The prospect of 3D printed house is drawing closer as 3D printing for construction means designers can be bolder than ever before.
Branch Technology is a freeform building firm behind some of the largest 3D printed structures to date. Searching for ways to really push its KUKA-powered process, the firm launched the Freeform Home Design Challenge.
In 2016, WATG Urban, a design studio headquartered in Illinois, took home first prize in the competition stunning judges with its natural, “Curve Appeal” concept that sought the make the most of natural light and the Tennessee Riverside.
Now two years later, WATG has announced that “the wall section testing, research, and development phase” of the Curve Appeal 3D printed house is “currently underway.”
Shaped like a conch shell, WATG’s Curve Appeal will employ Branch Technology’s trademark Freeform 3D printing process to build a kind of gypsum-composite structures.
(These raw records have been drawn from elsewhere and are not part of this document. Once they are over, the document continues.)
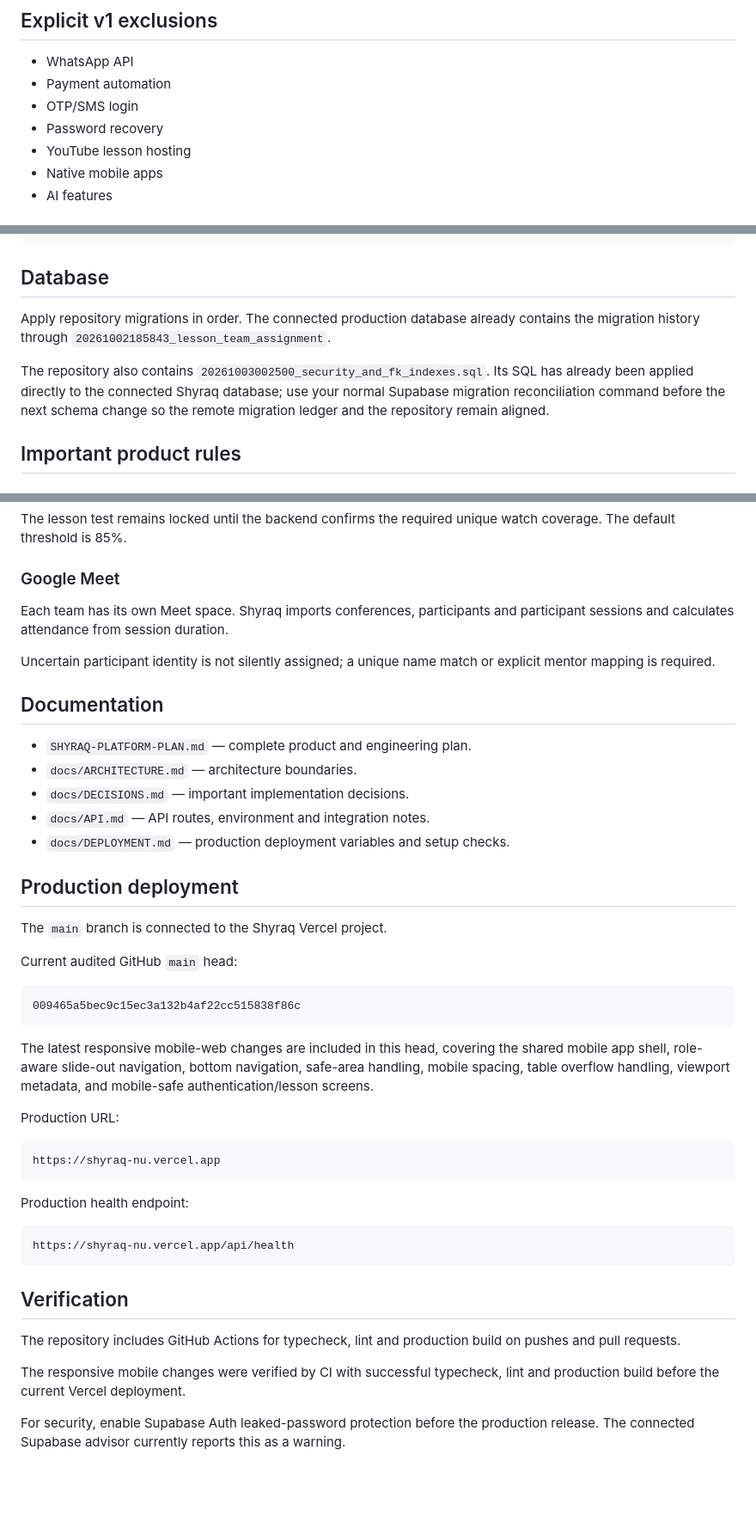
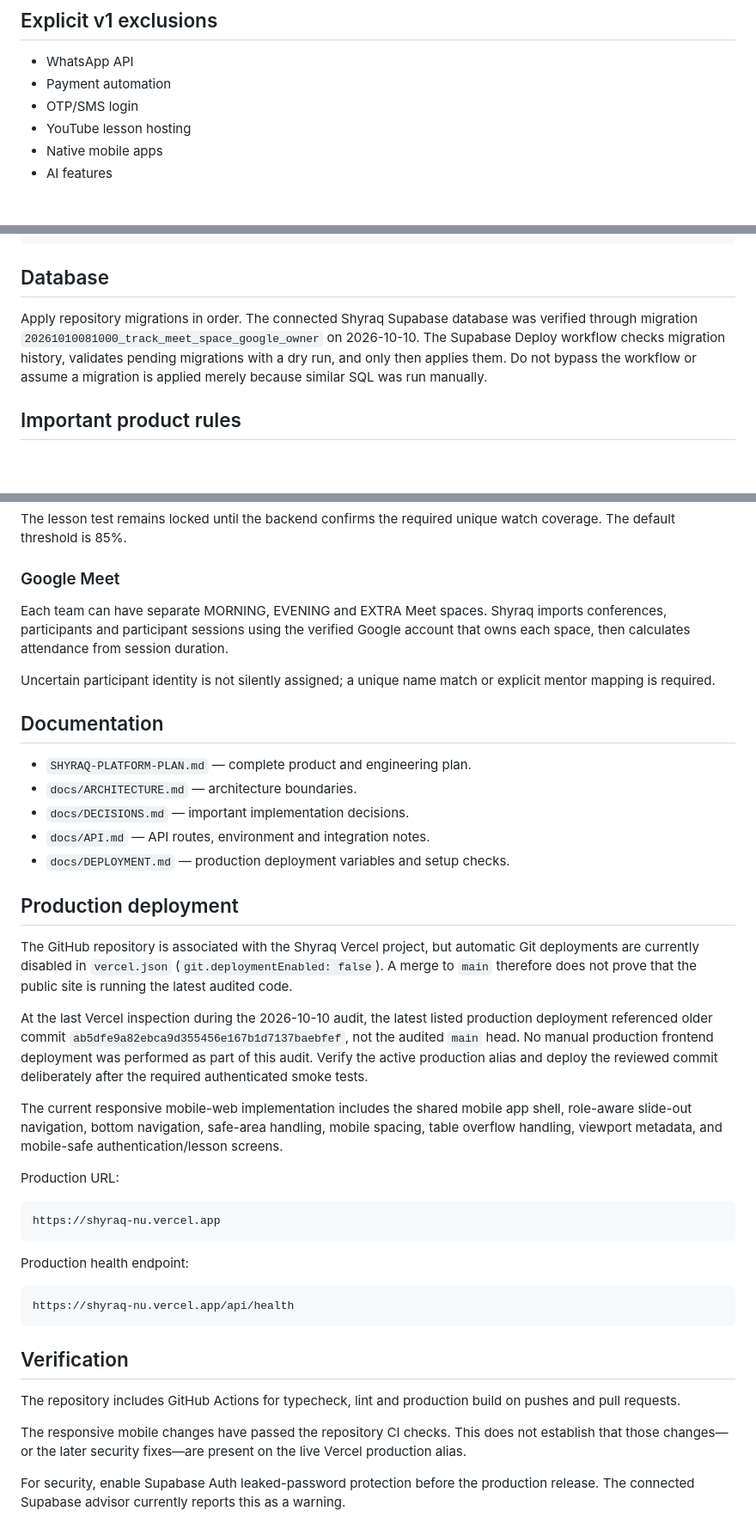
Before and after one commit to dimaw1k/shyraq, a Markdown page: README.md, 3 parts joined by grey strips. Shown at 86% size. GitHub-like rendering; blank space fills up the shorter version.

Commit message:
docs: correct production and integration status

````diff
--- a/README.md
+++ b/README.md
@@ -22,7 +22,6 @@ Registration -> waiting for team -> mentor phone assignment -> tasks/reports ->
 - WhatsApp API
 - Payment automation
 - OTP/SMS login
-- Password recovery
 - YouTube lesson hosting
 - Native mobile apps
 - AI features
@@ -85,9 +85,7 @@ npm run build
 
 ## Database
 
-Apply repository migrations in order. The connected production database already contains the migration history through `20261002185843_lesson_team_assignment`.
-
-The repository also contains `20261003002500_security_and_fk_indexes.sql`. Its SQL has already been applied directly to the connected Shyraq database; use your normal Supabase migration reconciliation command before the next schema change so the remote migration ledger and the repository remain aligned.
+Apply repository migrations in order. The connected Shyraq Supabase database was verified through migration `20261010081000_track_meet_space_google_owner` on 2026-10-10. The Supabase Deploy workflow checks migration history, validates pending migrations with a dry run, and only then applies them. Do not bypass the workflow or assume a migration is applied merely because similar SQL was run manually.
 
 ## Important product rules
 
@@ -103,7 +101,7 @@ The lesson test remains locked until the backend confirms the required unique wa
 
 ### Google Meet
 
-Each team has its own Meet space. Shyraq imports conferences, participants and participant sessions and calculates attendance from session duration.
+Each team can have separate MORNING, EVENING and EXTRA Meet spaces. Shyraq imports conferences, participants and participant sessions using the verified Google account that owns each space, then calculates attendance from session duration.
 
 Uncertain participant identity is not silently assigned; a unique name match or explicit mentor mapping is required.
 
@@ -117,15 +115,11 @@ Uncertain participant identity is not silently assigned; a unique name match or
 
 ## Production deployment
 
-The `main` branch is connected to the Shyraq Vercel project.
+The GitHub repository is associated with the Shyraq Vercel project, but automatic Git deployments are currently disabled in `vercel.json` (`git.deploymentEnabled: false`). A merge to `main` therefore does not prove that the public site is running the latest audited code.
 
-Current audited GitHub `main` head:
+At the last Vercel inspection during the 2026-10-10 audit, the latest listed production deployment referenced older commit `ab5dfe9a82ebca9d355456e167b1d7137baebfef`, not the audited `main` head. No manual production frontend deployment was performed as part of this audit. Verify the active production alias and deploy the reviewed commit deliberately after the required authenticated smoke tests.
 
-```text
-009465a5bec9c15ec3a132b4af22cc515838f86c
-```
-
-The latest responsive mobile-web changes are included in this head, covering the shared mobile app shell, role-aware slide-out navigation, bottom navigation, safe-area handling, mobile spacing, table overflow handling, viewport metadata, and mobile-safe authentication/lesson screens.
+The current responsive mobile-web implementation includes the shared mobile app shell, role-aware slide-out navigation, bottom navigation, safe-area handling, mobile spacing, table overflow handling, viewport metadata, and mobile-safe authentication/lesson screens.
 
 Production URL:
 
@@ -143,7 +137,7 @@ https://shyraq-nu.vercel.app/api/health
 
 The repository includes GitHub Actions for typecheck, lint and production build on pushes and pull requests.
 
-The responsive mobile changes were verified by CI with successful typecheck, lint and production build before the current Vercel deployment.
+The responsive mobile changes have passed the repository CI checks. This does not establish that those changes—or the later security fixes—are present on the live Vercel production alias.
 
 For security, enable Supabase Auth leaked-password protection before the production release. The connected Supabase advisor currently reports this as a warning.
 
````
Also changed, not shown: other parts of README.md (+1 -0 lines).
United States Gypsum is helping the team research suitable structural reinforcements for the house, including gypsum spray foam.
Working with engineering, investigation and analysis experts at Thornton Tomasetti, WATG is testing the load bearing capabilities of Branch 3D printed beams and wall sections. Without fine-tuning or optimization, initial experiments show a 5 pound, three-foot-long beam is capable of supporting 3,600 pounds.
Ecofriendly and bright
Structural support will also be added by smart material deposition, pin pointed by spring points throughout the floor plan. According to the designers, this will allow “the structure to carry roof loads and provide large open-plan living spaces, shaping structures in new ways without any restrictions.”
All-importantly, WATG and Branch Technology have also employed a company called Interface to help design “high-performance mechanical, electrical and plumbing” for the house to make it “net zero-energy,” i.e. “the house will produce as much energy as it consumes, reducing its carbon footprint.”
The hope of the Curve Appeal project, and other concepts in development at Branch Technology is to bring more customization into construction. Reflecting on the Freeform Home Design Challenge Platt Boyd, Founder and CEO of Branch Technology, says, “This project is the first example of what’s possible with 3D prinitng. When a person can customize their home, and add their fingerprint to it that makes them feel a much greater part of the process.”
The first results of WATG’s rigorous development are expected to “breaking ground later this year.”
Is 3D printing for construction an award winning application? Make your nominations in the 2018 3D Printing Industry Awards here.
Featured image shows concept drawing of the WATG Curve Appeal 3D printed house. Image via WATG Urban